High-protein diet as bad as smoking: Study

A high-protein diet could be as dangerous as smoking 20 cigarettes a day, according to a new study.

Researchers from the University of Southern California have found that people under 65 consuming high levels of dietary protein exposed themselves to a fourfold increase in their risk from cancer as against those on a low protein diet.

The increased mortality risk was equivalent to that of smoking 20 cigarettes a day.

According to the study of 6,318 adults over the age of 50, protein-lovers were 74 per cent more susceptible to early death from any cause than their low-protein counterparts. Their risk of death from diabetes was also several times higher than others.

The research defined a ''high-protein'' diet as deriving at least 20 per cent of daily calories from protein. According to the researchers middle-aged persons need consume around 0.8g of protein per kilogram of body weight, per day.

Even small decreases protein intake from moderate to low levels cut the likelihood of an early death by over a fifth. A "low-protein" diet includes less than 10 per cent of one's daily calorie intake from protein.

According to the author of the study Dr Valter Longo, professor of Biogerontology at the USC Davis School of Gerontology, animal-based proteins such as red meat, milk, and cheese were most harmful, but there was no evidence to suggest that protein from fish had a negative impact on the body, The Telgraph reported.

Healthline News quoted Longo as saying there was a misconception that because we all eat, understanding nutrition was simple. The question, he added, was not whether a certain diet allowed one to do well for three days, but could it help one survive to be 100?

The new study, which included 6,381 adults aged 50 and older who were followed for 18 years, was published yesterday in Cell Metabolism.

The study, however, found that the story was different for older adults. People aged over 65 who ate a high-protein diet had a 28 per cent lower risk of death from any cause as also a 60 per cent lowered risk of dying from cancer, as against those eating low amounts of protein.

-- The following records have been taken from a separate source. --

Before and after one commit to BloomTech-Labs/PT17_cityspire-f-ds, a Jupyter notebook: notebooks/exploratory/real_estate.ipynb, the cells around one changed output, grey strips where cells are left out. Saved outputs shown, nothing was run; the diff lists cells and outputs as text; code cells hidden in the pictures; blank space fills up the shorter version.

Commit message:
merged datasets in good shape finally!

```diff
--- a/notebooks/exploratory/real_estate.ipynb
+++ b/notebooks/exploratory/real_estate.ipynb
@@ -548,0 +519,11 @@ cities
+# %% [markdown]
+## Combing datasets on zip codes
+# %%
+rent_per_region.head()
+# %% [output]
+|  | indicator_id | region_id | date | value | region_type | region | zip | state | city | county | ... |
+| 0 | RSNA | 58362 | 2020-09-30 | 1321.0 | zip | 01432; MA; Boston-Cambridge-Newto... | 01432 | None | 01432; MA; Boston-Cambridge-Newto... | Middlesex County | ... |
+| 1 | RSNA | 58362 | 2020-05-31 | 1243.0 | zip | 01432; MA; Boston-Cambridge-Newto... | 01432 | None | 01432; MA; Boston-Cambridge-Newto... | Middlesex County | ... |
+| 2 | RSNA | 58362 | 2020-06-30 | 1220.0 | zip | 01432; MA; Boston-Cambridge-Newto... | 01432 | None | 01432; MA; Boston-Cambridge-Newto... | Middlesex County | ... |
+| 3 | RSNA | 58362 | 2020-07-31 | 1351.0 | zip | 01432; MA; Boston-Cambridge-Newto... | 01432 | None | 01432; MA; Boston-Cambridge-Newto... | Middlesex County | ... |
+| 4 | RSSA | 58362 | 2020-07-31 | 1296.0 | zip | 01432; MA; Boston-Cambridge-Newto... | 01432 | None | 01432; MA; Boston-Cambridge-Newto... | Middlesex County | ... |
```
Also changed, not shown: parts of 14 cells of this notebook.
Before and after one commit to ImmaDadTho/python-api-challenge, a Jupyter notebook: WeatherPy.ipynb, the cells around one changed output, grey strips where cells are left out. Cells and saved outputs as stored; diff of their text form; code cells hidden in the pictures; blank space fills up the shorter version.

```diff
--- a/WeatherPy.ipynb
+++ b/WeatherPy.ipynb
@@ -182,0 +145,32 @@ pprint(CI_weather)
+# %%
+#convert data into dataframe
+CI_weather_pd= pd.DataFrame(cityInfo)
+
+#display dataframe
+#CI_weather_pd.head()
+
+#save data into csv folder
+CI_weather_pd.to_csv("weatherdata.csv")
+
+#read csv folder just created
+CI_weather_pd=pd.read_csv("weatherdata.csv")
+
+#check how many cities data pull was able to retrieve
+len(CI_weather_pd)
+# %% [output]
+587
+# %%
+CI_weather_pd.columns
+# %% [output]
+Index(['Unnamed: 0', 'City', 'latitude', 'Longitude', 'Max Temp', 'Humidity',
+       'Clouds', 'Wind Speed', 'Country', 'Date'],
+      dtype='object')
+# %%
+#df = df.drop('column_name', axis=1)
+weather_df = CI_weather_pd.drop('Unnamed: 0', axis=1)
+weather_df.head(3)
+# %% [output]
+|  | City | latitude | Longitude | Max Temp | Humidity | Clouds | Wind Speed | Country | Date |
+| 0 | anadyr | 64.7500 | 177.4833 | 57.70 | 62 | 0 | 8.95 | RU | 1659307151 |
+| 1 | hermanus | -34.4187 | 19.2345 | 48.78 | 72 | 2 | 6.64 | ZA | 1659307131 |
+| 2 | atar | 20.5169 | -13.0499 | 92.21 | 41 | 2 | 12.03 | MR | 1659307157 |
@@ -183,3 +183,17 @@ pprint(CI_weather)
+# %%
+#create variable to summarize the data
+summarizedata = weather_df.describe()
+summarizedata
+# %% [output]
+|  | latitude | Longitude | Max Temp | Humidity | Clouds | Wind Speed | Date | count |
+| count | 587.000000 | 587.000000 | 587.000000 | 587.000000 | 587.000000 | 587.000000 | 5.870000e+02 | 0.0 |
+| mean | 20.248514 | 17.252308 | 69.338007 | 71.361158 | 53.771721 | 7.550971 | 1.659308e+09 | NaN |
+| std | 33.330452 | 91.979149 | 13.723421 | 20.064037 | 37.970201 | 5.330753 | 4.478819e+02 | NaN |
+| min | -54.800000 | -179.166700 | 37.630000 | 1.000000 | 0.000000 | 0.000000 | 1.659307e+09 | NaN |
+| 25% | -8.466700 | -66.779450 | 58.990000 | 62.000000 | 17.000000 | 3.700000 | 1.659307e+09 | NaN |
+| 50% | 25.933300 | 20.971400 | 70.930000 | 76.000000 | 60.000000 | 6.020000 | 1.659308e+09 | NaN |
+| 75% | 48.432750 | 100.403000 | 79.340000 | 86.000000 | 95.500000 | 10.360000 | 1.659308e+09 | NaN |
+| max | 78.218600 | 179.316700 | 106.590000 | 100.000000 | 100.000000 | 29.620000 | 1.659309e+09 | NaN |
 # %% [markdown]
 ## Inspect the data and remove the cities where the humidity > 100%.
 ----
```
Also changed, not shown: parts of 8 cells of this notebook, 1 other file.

However, consuming high amounts of protein still increased the risk of dying from diabetes.

According to the researchers, the apparent protective effect of high-protein diets in older adults, might have something to do with the growth hormone IGF-1. The level of this hormone decreased with age, which might contribute to the loss of muscle mass and increased susceptibility to disease and consume more protein, then, could help stimulate production of this hormone and maintain overall health as people aged.